§ **What this task involves**
Would you please return the lines of the material that contain the word "input"?

[Opening Exercise data section]

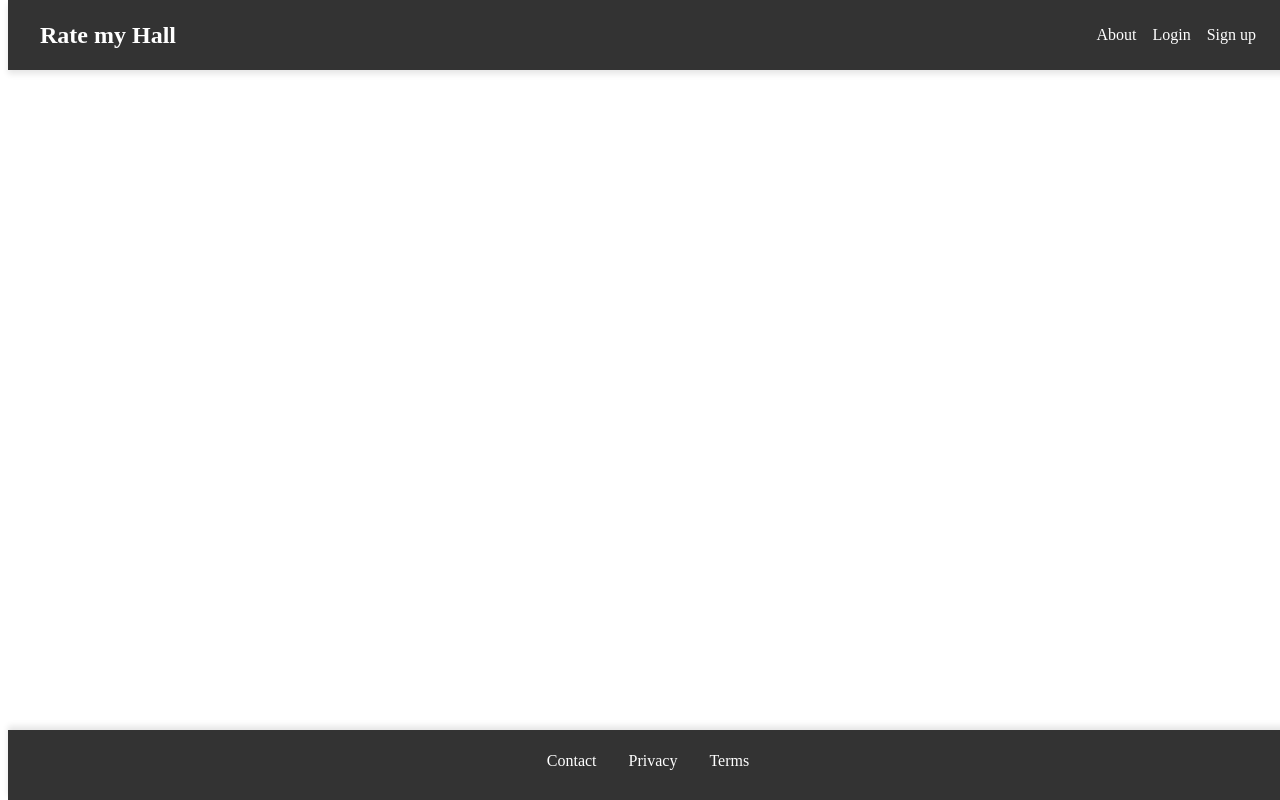
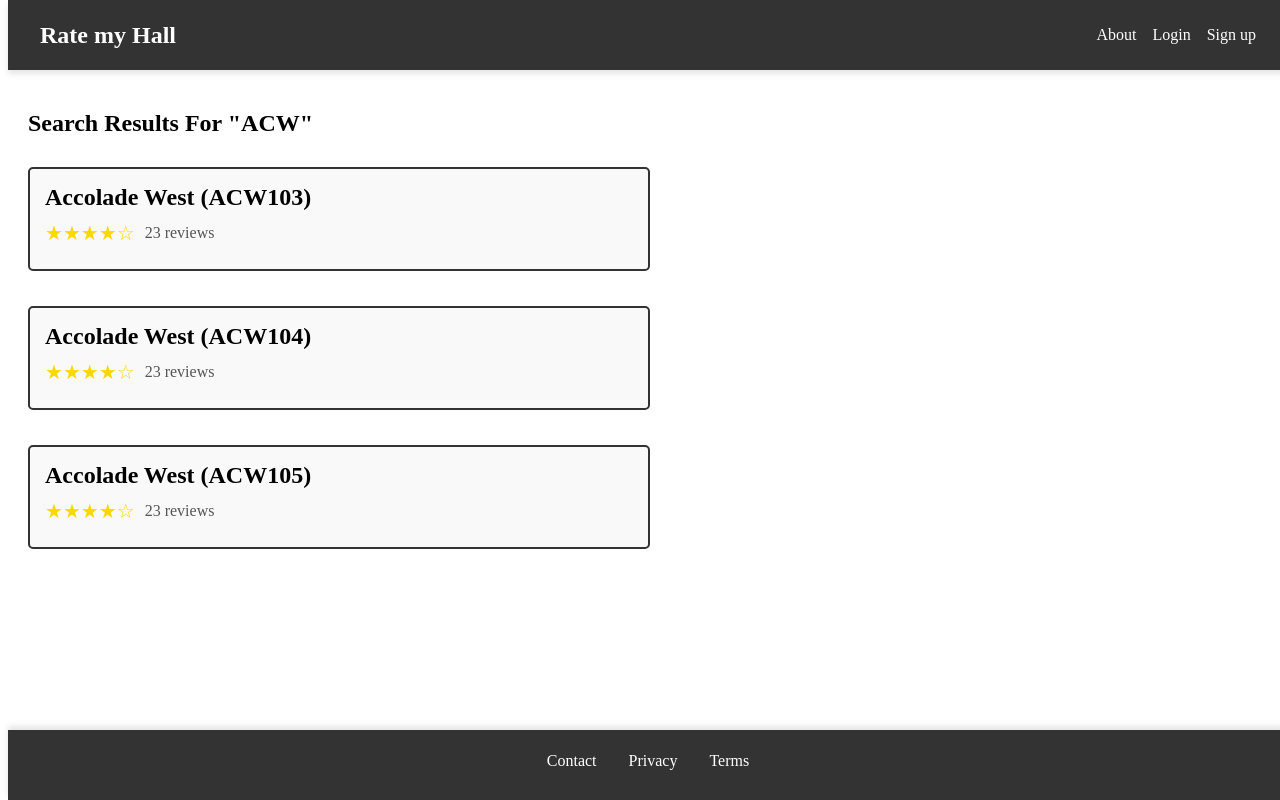
Before and after one commit to Cpoing/ratemyhall, a React (Vite) app: page /search in a window 1280 px wide. Built offline with nearby package versions, Linux system fonts and the light colour scheme.

Commit message:
Added search results page and search functionality

```diff
--- a/src/App.tsx
+++ b/src/App.tsx
@@ -3,6 +3,7 @@ import { BrowserRouter as Router, Route, Routes } from "react-router-dom";
 import Home from "./pages/Home/Home";
 import Header from "./components/Header/Header";
 import Footer from "./components/Footer/Footer";
+import SearchResults from "./pages/searchResults/searchResults";
 
 const App: React.FC = () => {
   return (
@@ -12,6 +13,7 @@ const App: React.FC = () => {
         <div className="content">
           <Routes>
             <Route path="/" Component={Home} />
+            <Route path="/search" Component={SearchResults} />
           </Routes>
         </div>
         <Footer />
--- a/src/components/BuildingCard/BuildingCard.tsx
+++ b/src/components/BuildingCard/BuildingCard.tsx
@@ -3,7 +3,7 @@ import { useNavigate } from "react-router-dom";
 import "./BuildingCard.css";
 
 interface BuildingCardProps {
-  id: string;
+  id: number;
   name: string;
   rating: number;
   reviews: number;
--- a/src/components/SearchBar/SearchBar.tsx
+++ b/src/components/SearchBar/SearchBar.tsx
@@ -1,9 +1,11 @@
 import { useState } from "react";
 import "./SearchBar.css";
 import { FaSearch } from "react-icons/fa";
+import { useNavigate } from "react-router-dom";
 
 const SearchBar: React.FC = () => {
   const [input, setInput] = useState("");
+  const navigate = useNavigate();
 
   // making fake api calls
   const fetchData = (value: string) => {
@@ -22,13 +24,20 @@ const SearchBar: React.FC = () => {
     fetchData(value);
   };
 
+  const handleSearch = () => {
+    if (input.trim()) {
+      navigate(`/search?q=${input}`);
+    }
+  };
+
   return (
     <div className="input-wrapper">
-      <FaSearch id="search-icon" />
+      <FaSearch id="search-icon" onClick={handleSearch} />
       <input
         placeholder="Type to search..."
         value={input}
         onChange={(e) => handleChange(e.target.value)}
+        onKeyDown={(e) => e.key === "Enter" && handleSearch()}
       />
     </div>
   );
--- /dev/null
+++ b/src/pages/searchResults/searchResults.css
@@ -0,0 +1,16 @@
+.search-results {
+  margin-top: 70px;
+  padding: 20px;
+}
+
+.search-header {
+  font-size: 1.5rem;
+  margin-bottom: 20px;
+}
+
+.results-list {
+  display: flex;
+  flex-direction: column;
+  gap: 15px;
+  width: 80%;
+}
--- /dev/null
+++ b/src/pages/searchResults/searchResults.tsx
@@ -0,0 +1,33 @@
+import React from "react";
+import { Link, useLocation } from "react-router-dom";
+import BuildingCard from "../../components/BuildingCard/BuildingCard";
+import "./searchResults.css";
+
+const SearchResults: React.FC = () => {
+  const location = useLocation();
+  const query = new URLSearchParams(location.search).get("q") || "ACW";
+
+  const buildings = [
+    { id: 1, name: "Accolade West (ACW103)", reviews: 23, rating: 4 },
+    { id: 2, name: "Accolade West (ACW104)", reviews: 23, rating: 4 },
+    { id: 3, name: "Accolade West (ACW105)", reviews: 23, rating: 4 },
+  ];
+
+  return (
+    <div className="search-results">
+      <h2>Search Results For "{query}"</h2>
+      <div className="results-list">
+        {buildings.map((building) => (
+          <BuildingCard
+            id={building.id}
+            name={building.name}
+            reviews={building.reviews}
+            rating={building.rating}
+          />
+        ))}
+      </div>
+    </div>
+  );
+};
+
+export default SearchResults;
```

[Closing Exercise data section]

§ **Result of the exercise**
   const [input, setInput] = useState("");
+    if (input.trim()) {
+      navigate(`/search?q=${input}`);
     <div className="input-wrapper">
       <input
         value={input}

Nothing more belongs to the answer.